Looking past the hoist room (left) toward Shaft No. 1, behind the concrete head frame built in the late 1940s. This shaft could haul equipment from ground level (below) to shop level, where the picture was taken.
During the Cold War, the Air Force used the radar station to train bombardiers in radar-guided ordinance.
The front of the power plant (right), the distillery itself (center), and the regaling house (left).
This ornamental stair is cast iron and used to connect all floors of the Administration building. Now it connects the first and second floor, then the third and fourth floors, with a strange cinder block and drywall barrier separating the new and old sections of the building. Note the insulation on the floor to seal heat into the lower floors that were used as offices until the hospital closed. On the corners of the staircase are lions, on the corners of the suspended section of stair are down-hanging pineapples.
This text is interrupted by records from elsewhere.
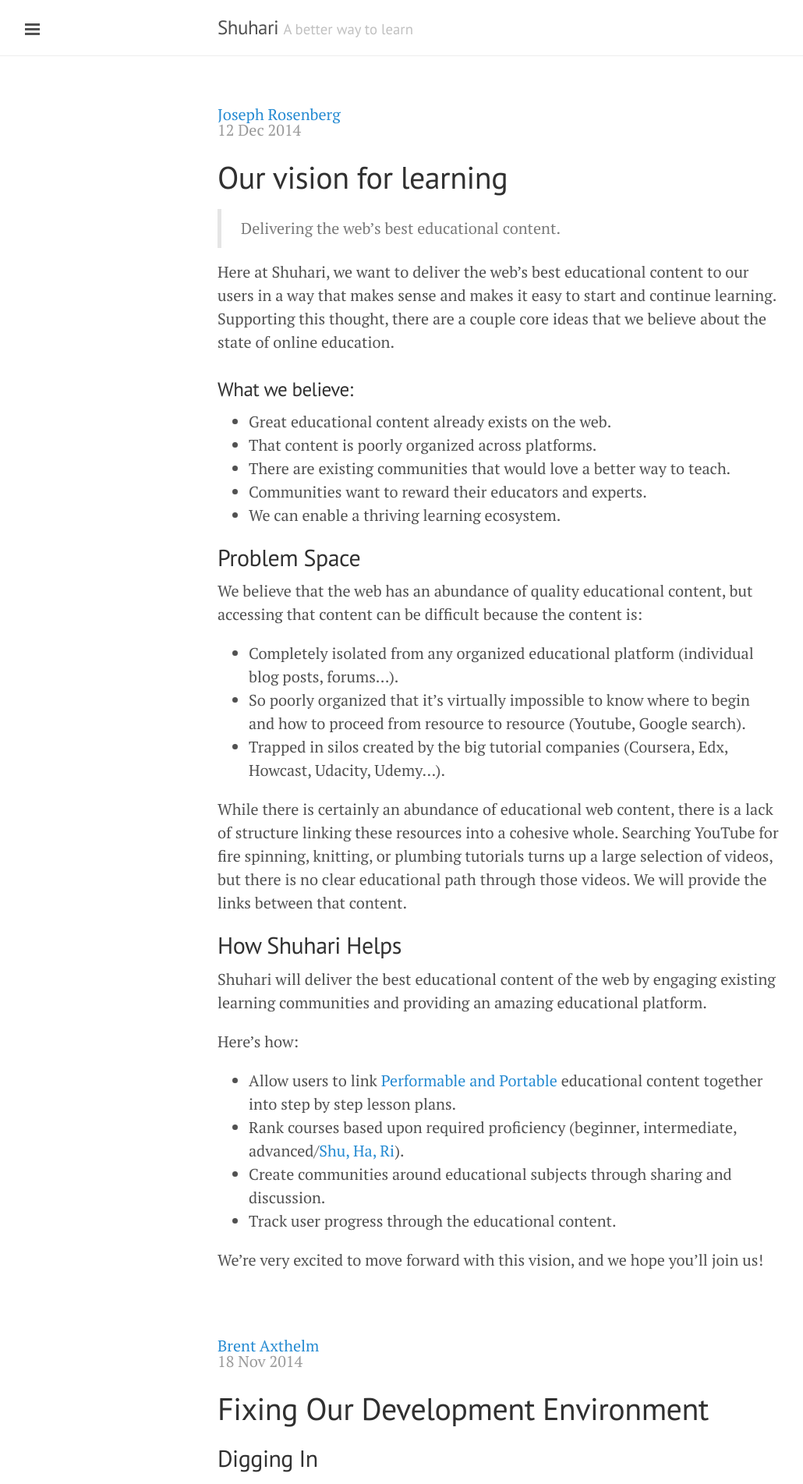
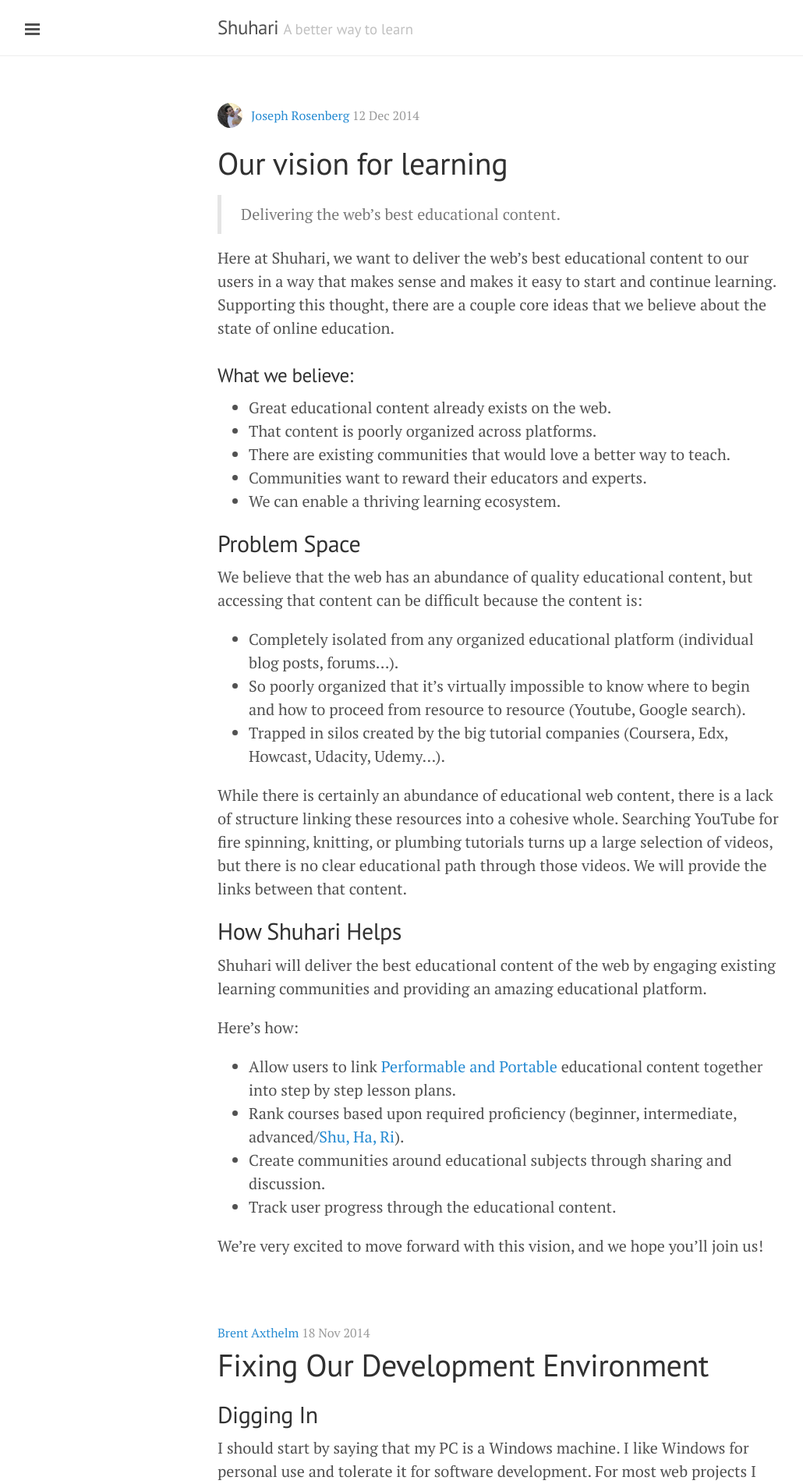
Before and after one commit to shuhari-io/shuhari-io.github.io, a Jekyll site: the page built from index.html, in a window 1280 px wide. Shown: the top 1903 px of the page at 78% size, without its empty margins (1-1031 px from the left). Built offline with Jekyll 4.4.1, drawn with Linux system fonts in a browser that asks for light colours; Markdown is read by kramdown in place of the engine named in the settings; the list of posts is cut into pages by our own code.

Commit message:
Add author images and display

```diff
--- a/_data/authors.yml
+++ b/_data/authors.yml
@@ -3,6 +3,7 @@
     name: Joseph Rosenberg
     email: joseph@shuhari.io
     web: https://twitter.com/jofus101
+    image: joseph.png
 brent:
     name: Brent Axthelm
     email: brent@shuhari.io
--- a/_includes/head.html
+++ b/_includes/head.html
@@ -18,6 +18,7 @@
   <link rel="stylesheet" href="/public/css/poole.css">
   <link rel="stylesheet" href="/public/css/syntax.css">
   <link rel="stylesheet" href="/public/css/lanyon.css">
+  <link rel="stylesheet" href="/public/css/shuhari.css">
   <link rel="stylesheet" href="http://fonts.googleapis.com/css?family=PT+Serif:400,400italic,700%7CPT+Sans:400">
 
   <!-- Icons -->
--- a/_layouts/post.html
+++ b/_layouts/post.html
@@ -9,6 +9,9 @@
   <div class="post-author">
     {% if author %}
       <!-- Personal Info. -->
+      {% if author.image %}
+        <img src="/public/{{ author.image}}" class="img-circle author-img">
+      {% endif %}
       <a href="{{ author.web }}" target="_blank">{{ author.name }}</a> <div class="post-date">{{ page.date | date_to_string }}</div>
     {% else %}
       <div class="post-date">{{ page.date | date_to_string }}</div>
--- a/index.html
+++ b/index.html
@@ -9,6 +9,9 @@
       {% assign author = site.data.authors[post.author] %}
       {% if author %}
         <!-- Personal Info. -->
+        {% if author.image %}
+          <img src="/public/{{ author.image}}" class="img-circle author-img">
+        {% endif %}
         <a href="{{ author.web }}" target="_blank">{{ author.name }}</a> <div class="post-date">{{ post.date | date_to_string }}</div>
       {% else %}
         <div class="post-date">{{ post.date | date_to_string }}</div>
--- /dev/null
+++ b/public/css/shuhari.css
@@ -0,0 +1,27 @@
+.img-circle {
+  border-radius: 50%;
+}
+
+.author-img {
+  width: 32px;
+  display: inline-block;
+  margin-right: 7px;
+  vertical-align: top;
+}
+
+.post-author {
+  display: inline;
+  font-size: 16px;
+  line-height: 32px;
+  margin: 0 0 32px;
+  color: #555;
+}
+
+.post-date {
+  display: inline;
+}
+
+.byline {
+  font-size: 18px;
+
+}
```
Also changed, not shown: public/joseph.png (added).
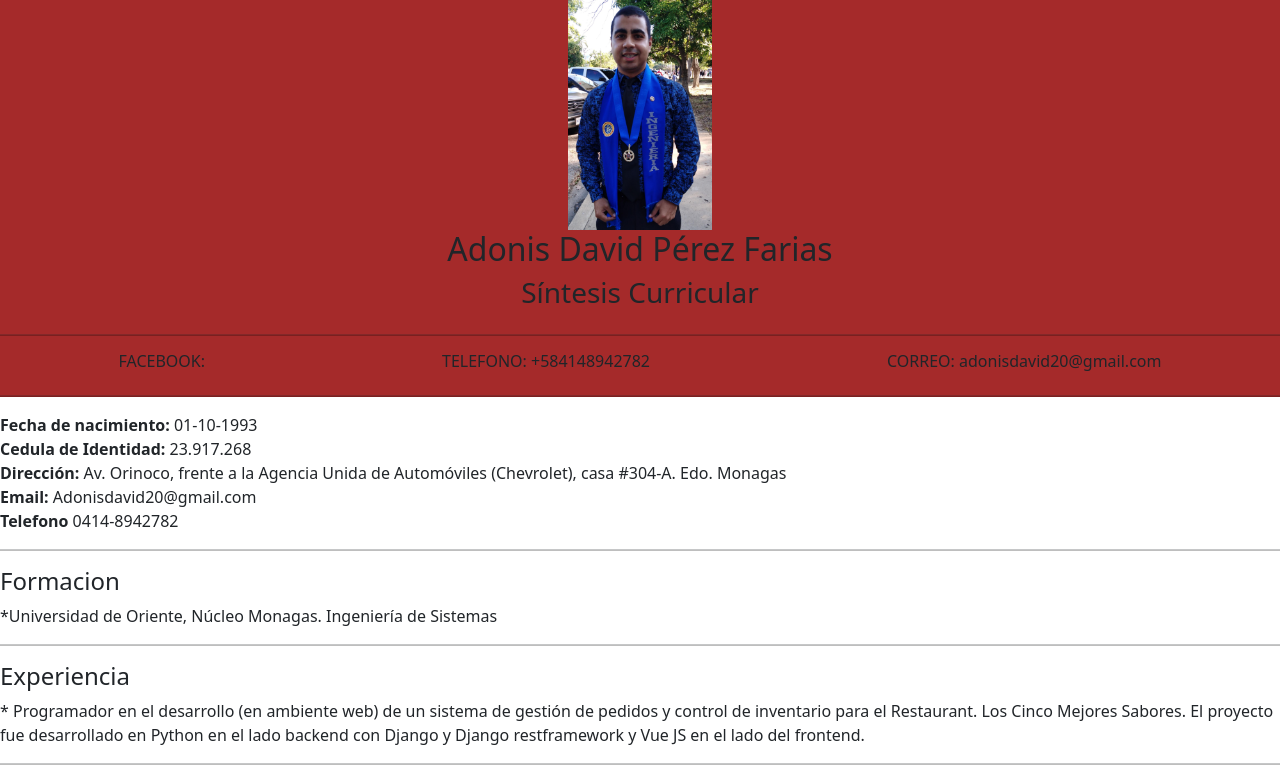
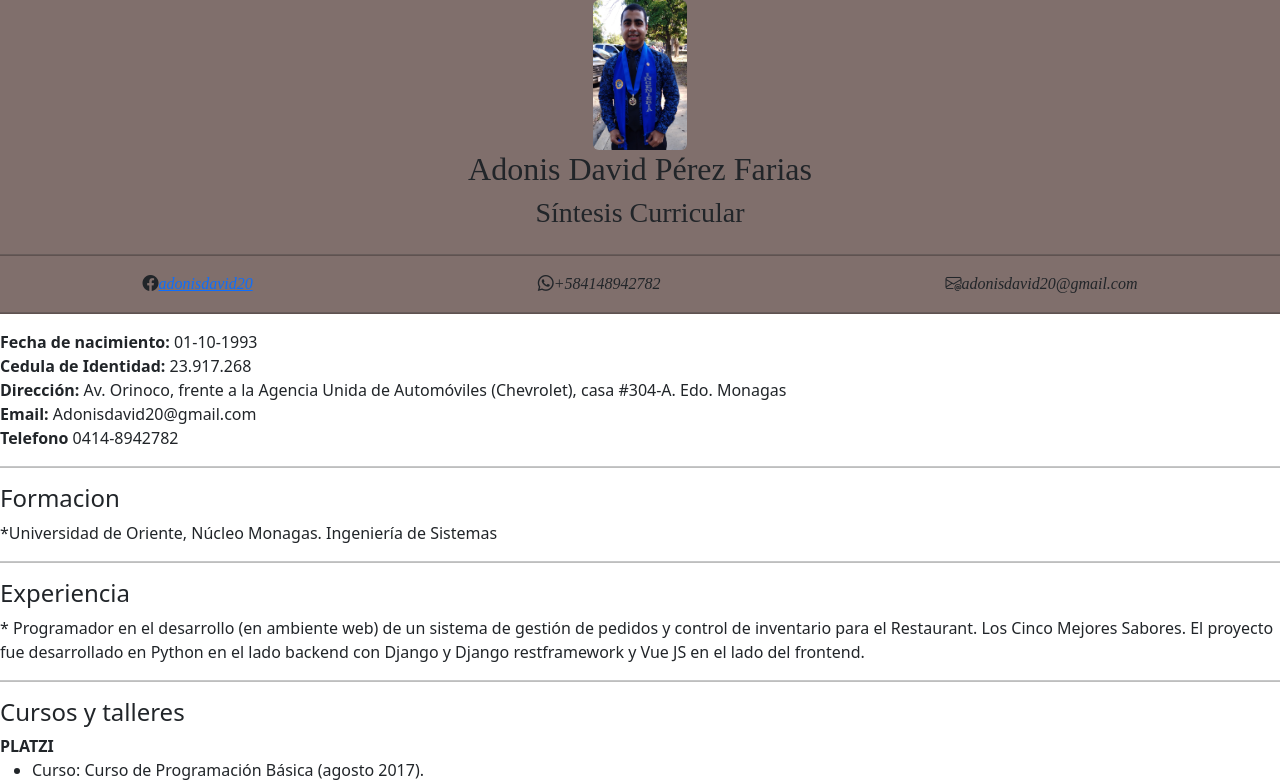
Before and after one commit to adonisperez23/cv-web, a Vue app: page / in a window 1280 px wide. Shown: the top 784 px of the page. Built offline with nearby package versions, Linux system fonts and the light colour scheme.

Commit message:
iconos agregados

```diff
--- a/index.html
+++ b/index.html
@@ -3,6 +3,7 @@
   <head>
     <meta charset="UTF-8" />
     <link rel="icon" type="image/svg+xml" href="/vite.svg" />
+    <link rel="stylesheet" href="https://cdn.jsdelivr.net/npm/bootstrap-icons@1.10.2/font/bootstrap-icons.css">
     <meta name="viewport" content="width=device-width, initial-scale=1.0" />
     <title>Vite + Vue</title>
   </head>
--- a/package.json
+++ b/package.json
@@ -10,7 +10,6 @@
   },
   "dependencies": {
     "bootstrap": "^5.2.3",
-    "bootstrap-icons": "^1.10.2",
     "vue": "^3.2.45"
   },
   "devDependencies": {
--- a/src/App.vue
+++ b/src/App.vue
@@ -9,7 +9,7 @@ import Contact from './components/Contact.vue'
 </script>
 
 <template>
-  <div class="color-brown">
+  <div class="color tipoletra">
     <div class="box">
       <Photo/>
     </div>
@@ -28,7 +28,5 @@ import Contact from './components/Contact.vue'
 </template>
 
 <style scoped>
- .color-brown{
-   background-color: brown;
- }
+
 </style>
--- a/src/components/Contact.vue
+++ b/src/components/Contact.vue
@@ -1,14 +1,13 @@
 <template>
   <div class="cont">
       <div class="">
-        <h6>FACEBOOK:</h6>
-        <!-- <link href="https://www.facebook.com/adonisdavid20/about"> -->
+        <i class="bi bi-facebook"><a href="https://www.facebook.com/adonisdavid20">adonisdavid20</a></i>
       </div>
       <div class="">
-        <h6>TELEFONO: +584148942782</h6>
+        <i class="bi bi-whatsapp">+584148942782</i>
       </div>
       <div class="">
-        <h6>CORREO: adonisdavid20@gmail.com</h6>
+        <i class="bi bi-envelope-at" style="font-size: 1rem;">adonisdavid20@gmail.com</i>
       </div>
   </div>
 </template>
--- a/src/components/Photo.vue
+++ b/src/components/Photo.vue
@@ -1,6 +1,6 @@
 <template>
   <div class="container text-center">
-    <img class="foto" src="fotograduacion.jpg" alt="">
+    <img class="foto rounded" src="fotograduacion.jpg" alt="">
     <h2>{{Nombre_completo}}</h2>
     <h3>{{titulo}}</h3>
   </div>
@@ -18,7 +18,7 @@
   } */
 
   .foto{
-    height: 230px;
+    height: 150px;
     max-width: 225px;
     /* margin-left: 200px; */
   }
--- a/src/style.css
+++ b/src/style.css
@@ -13,3 +13,10 @@ hr {
   flex-direction: column;
   align-items: center;
 }
+
+.tipoletra{
+  font-family: cursive;
+}
+.color{
+  background-color: rgb(128, 111, 108);
+}
```
Also changed, not shown: 1 other file (tests, documents, lock files or other folders).
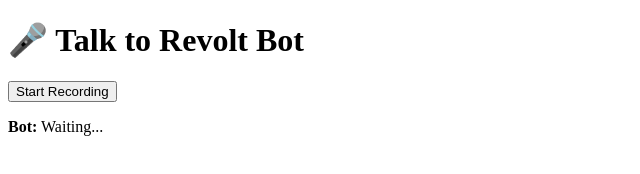
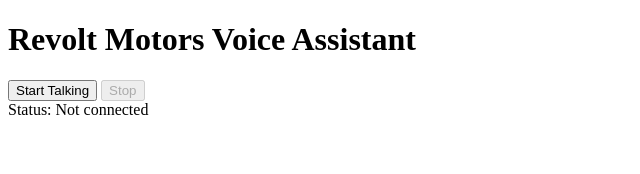
Before and after one commit to wahe7/voice-chat-gemini, a plain HTML site: page frontend/index.html in a window 1280 px wide. Shown: the whole page, without its empty margins (0-640 px from the left). Drawn offline with Linux system fonts and the light colour scheme.

Commit message:
refactor code

```diff
--- a/frontend/index.html
+++ b/frontend/index.html
@@ -1,15 +1,18 @@
 <!DOCTYPE html>
 <html lang="en">
 <head>
-  <meta charset="UTF-8" />
-  <meta name="viewport" content="width=device-width, initial-scale=1.0"/>
-  <title>Revolt Voice Bot</title>
+  <meta charset="UTF-8">
+  <meta name="viewport" content="width=device-width, initial-scale=1.0">
+  <title>Revolt Motors Voice Assistant</title>
+  <link rel="stylesheet" href="style.css">
 </head>
 <body>
-  <h1>🎤 Talk to Revolt Bot</h1>
-  <button id="startBtn">Start Recording</button>
-  <p><strong>Bot:</strong> <span id="responseText">Waiting...</span></p>
-
-  <script src="script.js"></script>
+  <div class="container">
+    <h1>Revolt Motors Voice Assistant</h1>
+    <button id="startBtn">Start Talking</button>
+    <button id="stopBtn" disabled>Stop</button>
+    <div id="status">Status: Not connected</div>
+  </div>
+  <script src="client.js"></script>
 </body>
 </html>
```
Set in the stairs themselves are shield motifs with slate tops.
The company labs. If you can believe it, this area is even more destroyed today.
Looking at the engine house (left) from atop the stoves.
One of my favorite night views of Fort Snelling’s so-called Upper Post, taken between snowstorms.
From the catwalks below the hoisting motor in Shaft No. 1.
A typical room in the barracks, reinforced from mortars and light shelling, possibly.